(Dataset records begins)

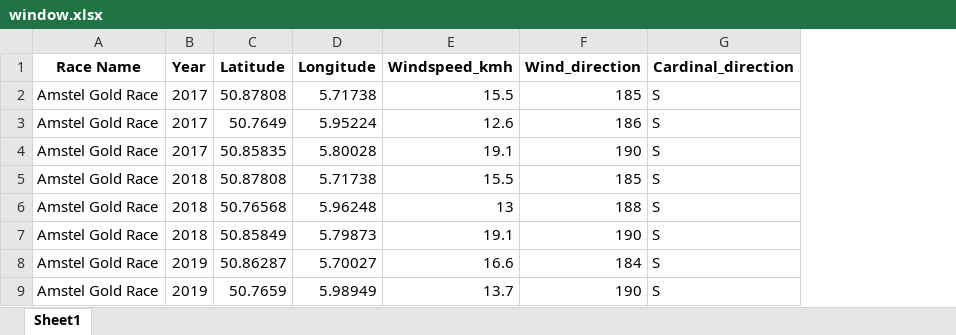
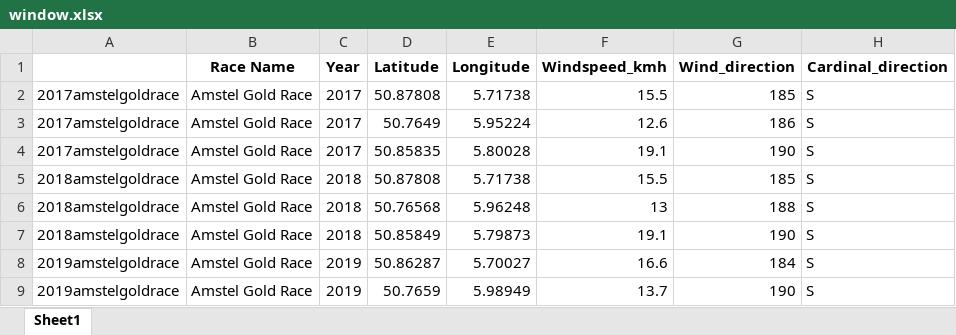
Before and after one commit to mikeriello/Cycling-Monument-Capstone, an Excel workbook: notebooks/window.xlsx, sheet Sheet1, drawn as a sheet; only a part is shown; values as stored, in another font and other column widths than the file's, no borders; the diff names each change by its address in the sheet, - before the commit and + after, or states it on an @@ line.

```diff
--- a/notebooks/window.xlsx (sheet Sheet1)
+++ b/notebooks/window.xlsx (sheet Sheet1)
+column A, rows 2-9: 2017amstelgoldrace | 2017amstelgoldrace | 2017amstelgoldrace | 2018amstelgoldrace | 2018amstelgoldrace | 2018amstelgoldrace | 2019amstelgoldrace | 2019amstelgoldrace
```
Also changed, not shown: notebooks/baseline_data.xlsx, notebooks/terrain_data.xlsx, 52 other files.
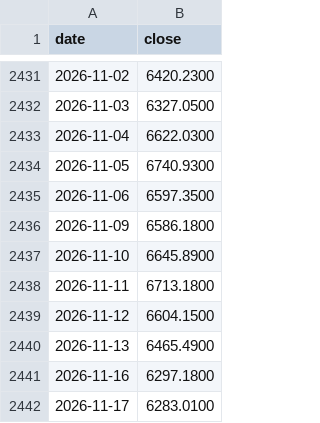
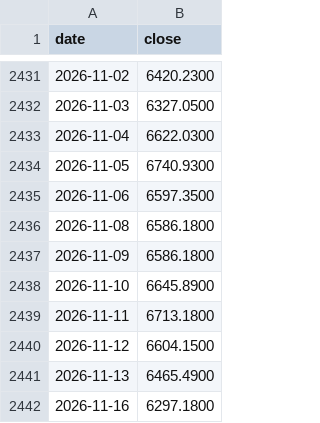
Before and after one commit to tang1273880952-dotcom/bond-timing, a CSV file: data/csi500_index_close_daily.csv, drawn as a sheet; only a part is shown, gaps mark what is left out; the shorter side is filled out with more unchanged rows.

```diff
--- a/data/csi500_index_close_daily.csv
+++ b/data/csi500_index_close_daily.csv
@@ -2435,2 +2435,3 @@ date,close
 2026-11-06,6597.3500
+2026-11-08,6586.1800
 2026-11-09,6586.1800
```
Also changed, not shown: data/gold_price_daily.csv, 4 other files.
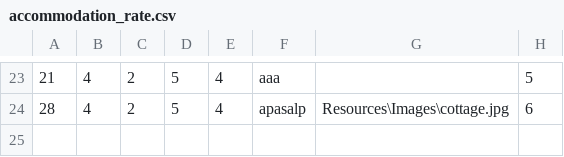
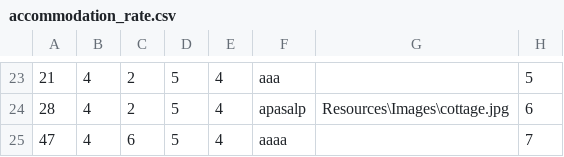
Before and after one commit to katarinap02/booking-application, a CSV file: Resources/Data/accommodation_rate.csv, drawn as a sheet; only a part is shown, gaps mark what is left out; the diff names each change by its address in the sheet, - before the commit and + after, or states it on an @@ line.

```diff
--- a/Resources/Data/accommodation_rate.csv
+++ b/Resources/Data/accommodation_rate.csv
+row 25: 47 | 4 | 6 | 5 | 4 | aaaa |  | 7
```
Also changed, not shown: Resources/Data/accommodation_reservations.csv, Resources/Data/accommodations.csv, 46 other files.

(Dataset records ends)

• Exercise description: Exactly as they appear above, print all the lines, but not the pictures.

• Solution to this task:
Before and after one commit to mikeriello/Cycling-Monument-Capstone, an Excel workbook: notebooks/window.xlsx, sheet Sheet1, drawn as a sheet; only a part is shown; values as stored, in another font and other column widths than the file's, no borders; the diff names each change by its address in the sheet, - before the commit and + after, or states it on an @@ line.

```diff
--- a/notebooks/window.xlsx (sheet Sheet1)
+++ b/notebooks/window.xlsx (sheet Sheet1)
+column A, rows 2-9: 2017amstelgoldrace | 2017amstelgoldrace | 2017amstelgoldrace | 2018amstelgoldrace | 2018amstelgoldrace | 2018amstelgoldrace | 2019amstelgoldrace | 2019amstelgoldrace
```
Also changed, not shown: notebooks/baseline_data.xlsx, notebooks/terrain_data.xlsx, 52 other files.
Before and after one commit to tang1273880952-dotcom/bond-timing, a CSV file: data/csi500_index_close_daily.csv, drawn as a sheet; only a part is shown, gaps mark what is left out; the shorter side is filled out with more unchanged rows.

```diff
--- a/data/csi500_index_close_daily.csv
+++ b/data/csi500_index_close_daily.csv
@@ -2435,2 +2435,3 @@ date,close
 2026-11-06,6597.3500
+2026-11-08,6586.1800
 2026-11-09,6586.1800
```
Also changed, not shown: data/gold_price_daily.csv, 4 other files.
Before and after one commit to katarinap02/booking-application, a CSV file: Resources/Data/accommodation_rate.csv, drawn as a sheet; only a part is shown, gaps mark what is left out; the diff names each change by its address in the sheet, - before the commit and + after, or states it on an @@ line.

```diff
--- a/Resources/Data/accommodation_rate.csv
+++ b/Resources/Data/accommodation_rate.csv
+row 25: 47 | 4 | 6 | 5 | 4 | aaaa |  | 7
```
Also changed, not shown: Resources/Data/accommodation_reservations.csv, Resources/Data/accommodations.csv, 46 other files.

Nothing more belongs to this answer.